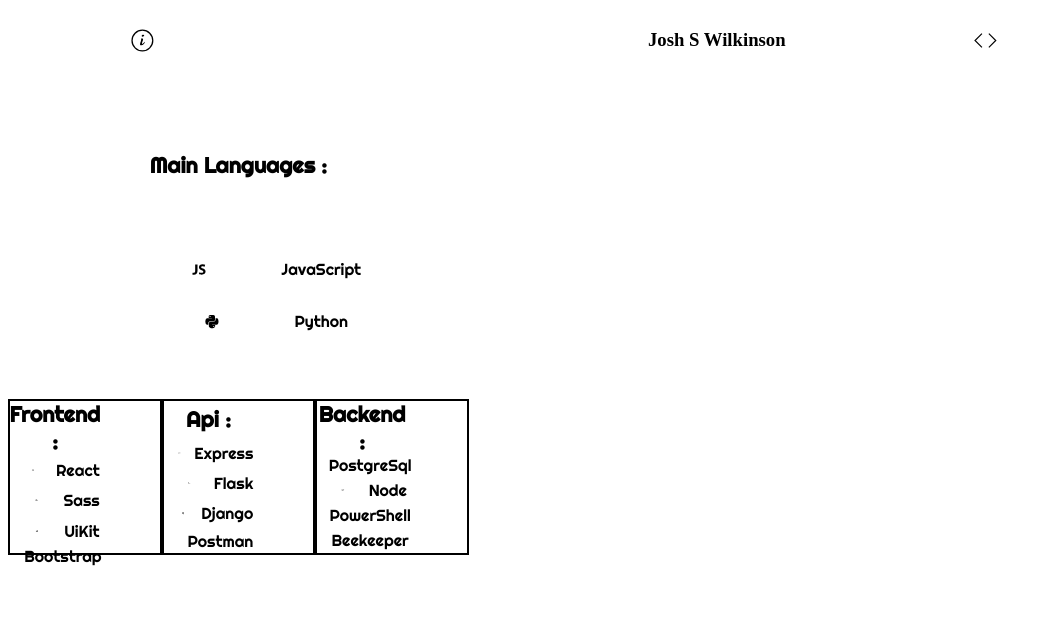
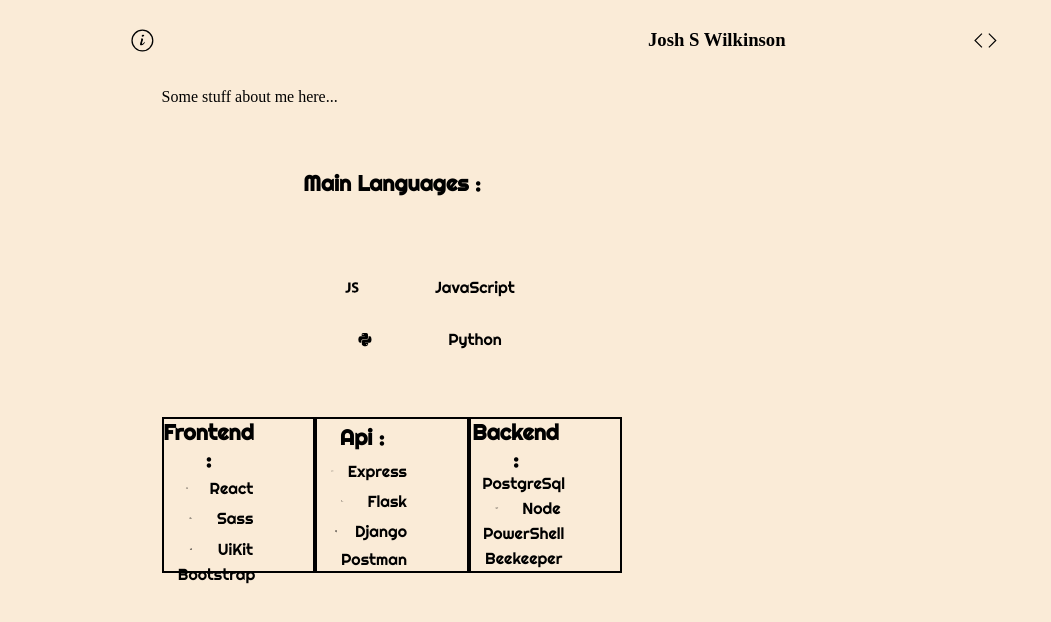
Before and after one commit to Phelsong/joshsw.dev, a React (Create React App) app: page / in a window 1280 px wide. Shown: the top 622 px of the page, without its empty margins (0-1051 px from the left). Built offline with nearby package versions, Linux system fonts and the light colour scheme.

Commit message:
touching

```diff
--- a/src/Style/About.css
+++ b/src/Style/About.css
@@ -7,6 +7,7 @@
     width: 100%;
     height: 90%;
     flex-flow: column;
+    align-items: center;
 }
 .languages-container{
     height: 10rem;
--- a/src/Style/index.css
+++ b/src/Style/index.css
@@ -4,6 +4,7 @@
 body {
   height: 100vh;
   width: 100vw;
+  background-color: antiquewhite;
 }
 
 .root {
--- a/src/components/About.jsx
+++ b/src/components/About.jsx
@@ -25,6 +25,9 @@
 function About() {
   return (
     <div className="about-container">
+      <div className="about-paragraph">
+        Some stuff about me here...
+      </div>
       <div className="languages-container">
       <h5 className="about-title"> Main Languages : </h5>
       <span className="tech-sub-container">
```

_ _ _ _

→ TASK GOAL:
Repeat everything in the records above exactly; pictures are not part of the copy.

→ ANSWER TO THIS EXERCISE:
Before and after one commit to Phelsong/joshsw.dev, a React (Create React App) app: page / in a window 1280 px wide. Shown: the top 622 px of the page, without its empty margins (0-1051 px from the left). Built offline with nearby package versions, Linux system fonts and the light colour scheme.

Commit message:
touching

```diff
--- a/src/Style/About.css
+++ b/src/Style/About.css
@@ -7,6 +7,7 @@
     width: 100%;
     height: 90%;
     flex-flow: column;
+    align-items: center;
 }
 .languages-container{
     height: 10rem;
--- a/src/Style/index.css
+++ b/src/Style/index.css
@@ -4,6 +4,7 @@
 body {
   height: 100vh;
   width: 100vw;
+  background-color: antiquewhite;
 }
 
 .root {
--- a/src/components/About.jsx
+++ b/src/components/About.jsx
@@ -25,6 +25,9 @@
 function About() {
   return (
     <div className="about-container">
+      <div className="about-paragraph">
+        Some stuff about me here...
+      </div>
       <div className="languages-container">
       <h5 className="about-title"> Main Languages : </h5>
       <span className="tech-sub-container">
```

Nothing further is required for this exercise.